MOFET JTEC - Jewish Portal of Teacher Education - Home

JTEC Home The MOFET Institute Home Page Home Page
Last update: February 3, 2016
Trends in Jewish Education Teacher Education In-Service Training Education & Administration Formal Education Informal Education Adult Education Technology & Computers Israel Education Learning Resources Conferences & Events

The latest papers and research studies published in the world's leading academic journals in the field of teacher education.
Trends in Jewish Education
New Program Aims to Bring Ethiopian Immigrants to Israel into Tech Economy

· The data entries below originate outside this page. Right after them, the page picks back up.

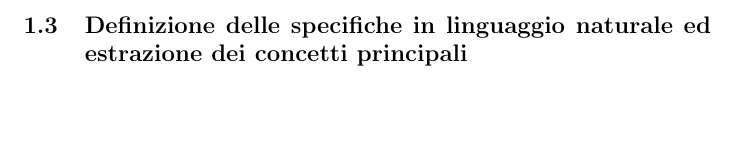
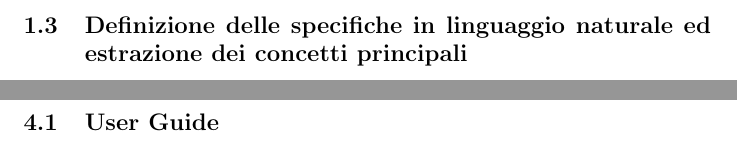
Before and after one commit to dippi9845/coins-ex, a LaTeX document (report.tex): part of page 4 of 7 before the commit and two parts of pages 4 and 7 of 7 after it, the two joined at a grey line, cut so that both start at the same text, the shorter picture padded with empty space. Compiled offline with pdfLaTeX.

Commit message:
Update report.tex
added userguide

```diff
--- a/report.tex
+++ b/report.tex
@@ -50,4 +50,6 @@ Si vuole poi tenere traccia degli utenti che si registrano agli exchange, memori
 
 \newpage
 \section{Progettazione dell'applicazione}
+\subsection{User Guide}
+
 \end{document}
```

The immigration of Ethiopian Jews to Israel has been a mixed success story: On the one hand, statistics show that the majority of members of the community are working; on the other hand, the jobs they are doing are not the high-quality ones hoped for by all Israelis. To correct that, the government announced this week that it would spend NIS 55 million ($14 million) on programs to improve the work status of Ethiopian immigrants. Job training, academic programs, and grants to employers for hiring workers of Ethiopian descent are all part of the new effort initiated by the government Ministerial Committee on the Integration of Israeli Citizens of Ethiopian Descent into Israeli Society.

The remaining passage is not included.